“There’s not a guy back there that we would rather have than Devin Duvernay, in terms of his trust level,” Herman said on Monday. “I think he would admittedly say he got caught up in the moment and was trying to make a play. I think the fact that he was so close on the first or second one that we got out to the 35-yard line or something, kind of gave him some confidence. But, obviously, when you field the balls where he fielded them, you’re not giving your return team a chance.”
And yet, it still took losing nearly 30 yards of field position before the coaches explicitly instructed Duvernay to call for a fair catch.
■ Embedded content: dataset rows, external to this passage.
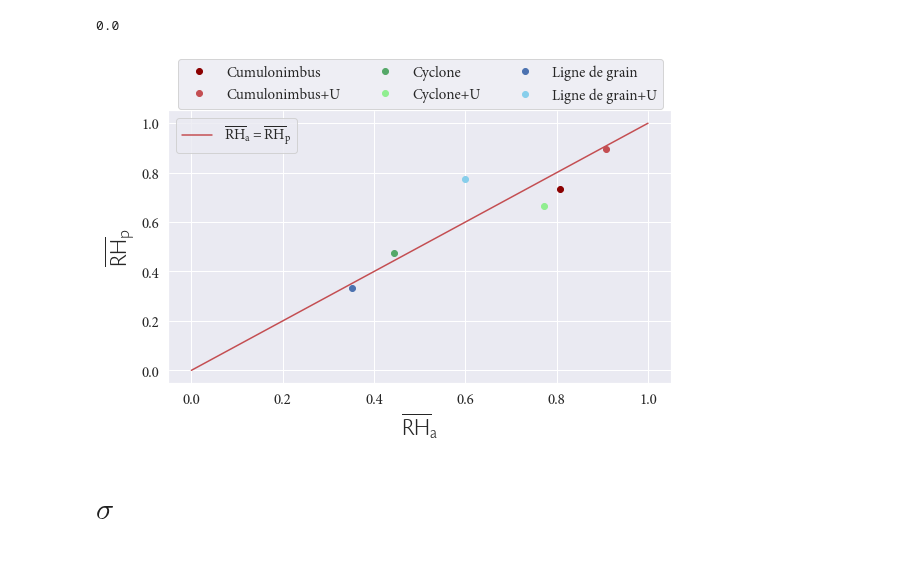
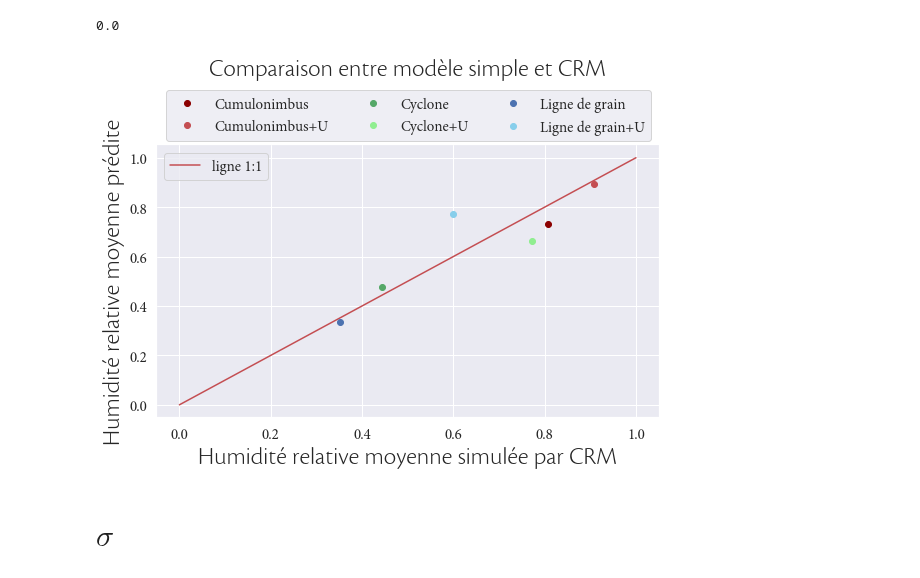
Before and after one commit to FelixLangot/LMD_Internship, a Jupyter notebook: Stats.ipynb, the cells around one changed output. Drawn from its saved outputs; the diff is of its cells as text; code cells hidden in the pictures.

Commit message:
versions of graphs for phd app presentation

```diff
--- a/Stats.ipynb
+++ b/Stats.ipynb
@@ -109,24 +109,28 @@ colors = np.asarray(['darkred', 'r', 'g', 'lightgreen', 'b', 'skyblue'], dtype=o
 # %%
 xx = meanRhlist
 yy = meanRHlist
 fig = plt.figure(figsize=(9,5))
 ax = fig.add_subplot(111)
-fit = ax.plot(np.linspace(0,1,10),np.linspace(0,1,10), color='r', label=r'$\mathdefault{\overline{RH}_{a} = \overline{RH}_{p}}$')
+# fit = ax.plot(np.linspace(0,1,10),np.linspace(0,1,10), color='r', label=r'$\mathdefault{\overline{RH}_{a} = \overline{RH}_{p}}$')
+fit = ax.plot(np.linspace(0,1,10),np.linspace(0,1,10), color='r', label=r'ligne 1:1')
 leg1 = ax.legend(prop=Mplabelprop)
 dataleg = []
 for i in np.arange(len(xx)):
     (data,) = ax.plot(xx[i], yy[i], 'o', color = colors[i], label=labelsRHfit[i])
     dataleg.append(data)
-leg2 = ax.legend([dataleg[0],dataleg[1],dataleg[2],dataleg[3],dataleg[4],dataleg[5]],labelsRHfit,bbox_to_anchor=(1, 1.22), prop=Mplabelprop, ncol=3)
+leg2 = ax.legend([dataleg[0],dataleg[1],dataleg[2],dataleg[3],dataleg[4],dataleg[5]],labelsRHfit,bbox_to_anchor=(1, 1.23), prop=Mplabelprop, ncol=3)
 ax.add_artist(leg1)
 plt.xticks(font=Mplabelprop)
 plt.yticks(font=Mplabelprop)
-plt.xlabel(r'$\mathdefault{\overline{RH}_{a}}$', fontproperties=Cslabelprop)
-plt.ylabel(r'$\mathdefault{\overline{RH}_{p}}$', fontproperties=Cslabelprop)
+# plt.xlabel(r'$\mathdefault{\overline{RH}_{a}}$', fontproperties=Cslabelprop)
+# plt.ylabel(r'$\mathdefault{\overline{RH}_{p}}$', fontproperties=Cslabelprop)
+plt.xlabel(r'Humidité relative moyenne simulée par CRM', fontproperties=Cslabelprop)
+plt.ylabel(r'Humidité relative moyenne prédite', fontproperties=Cslabelprop)
+ax.set_title(r'Comparaison entre modèle simple et CRM', y=1.0, pad=70, fontproperties=Cslabelprop)
 plt.savefig('Figs/meanRHpvsRHa.png', bbox_inches='tight', format='PNG', dpi=600)
 plt.show()
 # %% [output]
-[figure, old version]
+[figure, new version]
 # %% [markdown]
 # $\sigma$
 # %% [markdown]
```
Also changed, not shown: parts of 1 cell of this notebook.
Trying to make a play is an admirable goal, but Herman admitted that it’s important to rein in those emotions, especially in a rivalry game.
The overarching concern is that special teams nearly cost the Longhorns a victory against the Cowboys several weeks ago when freshman Jake Smith fumbled a punt, punt-safe returner Brandon Jones gave the ball away when aggressively trying to field another, and had to recover a loose ball earlier when it hit a player on the punt-return unit.
After the game, Herman had to express similar culpability for not communicating to Jones that letting the ball bounce in front of him and losing field position was preferable to turning the ball over.
Herman taking immediate responsibility is the necessary first step in addressing those issues during the game instead of after, but if he’s too busy during games worrying about upcoming offensive drives — or whatever else is keeping him from having those critical conversations — then it should be up to special teams coordinator Derek Warehime to communicate with the return men.
The bottom line is that Texas is hurting itself because the coaches aren’t providing the necessary instruction during games and that has to stop.